The spread of economic globalisation has gone hand in hand with the rise of exclusivist philosophies and ideologies as I have written in Earth Democracy. Underlying the exclusivist philosophies of the fundamentalist market ideology and religious ideology is the polarisation of identity. In Indian philosophy, we think in terms of so-hum: ?you are, therefore I am?. Fundamentalisms, however, function on the belief ?If you are, I am not,? or ?My existence requires your annihilation.? Samuel Huntington'sClash of Civilisations is based on this paradigm of mutual exclusion, hence mutual annihilation : ?For peoples seeking identity and reinventing ethnicity, enemies are essential.?

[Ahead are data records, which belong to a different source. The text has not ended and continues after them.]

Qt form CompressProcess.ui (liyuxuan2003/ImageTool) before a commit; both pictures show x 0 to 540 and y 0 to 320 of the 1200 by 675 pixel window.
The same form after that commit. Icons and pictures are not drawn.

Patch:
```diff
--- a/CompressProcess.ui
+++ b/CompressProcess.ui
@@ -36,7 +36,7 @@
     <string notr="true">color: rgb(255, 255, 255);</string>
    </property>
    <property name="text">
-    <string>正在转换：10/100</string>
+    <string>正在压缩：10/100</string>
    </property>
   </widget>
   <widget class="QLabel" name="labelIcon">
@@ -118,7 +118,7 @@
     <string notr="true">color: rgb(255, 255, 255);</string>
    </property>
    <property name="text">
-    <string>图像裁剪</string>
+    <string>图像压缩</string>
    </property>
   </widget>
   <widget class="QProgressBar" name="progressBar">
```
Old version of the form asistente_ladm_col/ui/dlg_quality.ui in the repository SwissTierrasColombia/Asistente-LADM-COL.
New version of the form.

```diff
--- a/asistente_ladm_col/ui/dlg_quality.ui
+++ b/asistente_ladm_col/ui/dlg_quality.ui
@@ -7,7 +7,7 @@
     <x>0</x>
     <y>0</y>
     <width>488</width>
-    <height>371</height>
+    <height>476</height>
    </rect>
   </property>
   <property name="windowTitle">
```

As Amy Chua discusses in her book World on Fire, the economic polarisation of globalisation is superimposed on existing class inequalities. These class inequalities frequently mirror ethnic patterns. Class conflicts, she argues, thus get camouflaged as ethnic conflicts.
As diverse cultures experience a threat to their values, norms, and practices by globalisation, there is a cultural backlash. When the cultural response does not simultaneously defend economic democracy and create living economies, it takes the form of negative identities and negative cultures.
Culture and economy are inseparable. The neoliberal ideology of development and globalisation wishes culture away, yet culture dominates and becomes the surrogate for concerns over livelihoods and economic security. Fundamentalist religion becomes, as Marx so aptly observed, an ?opiate of the masses.?
The concrete context of culture?the food we eat, the clothes we wear, the languages we speak, the faiths we hold?is the source of our human identity. However, economic globalisation has hijacked culture, reducing it to a consumerist monoculture of Mc-Donald'sand Coca-Cola on the one hand, and negative identities of hate on the other.
Peace and sustainability need society to move to a paradigm beyond economic globalisation.
(The author is a respected social activist and founder director of Navdanya and can be contacted at [email protected])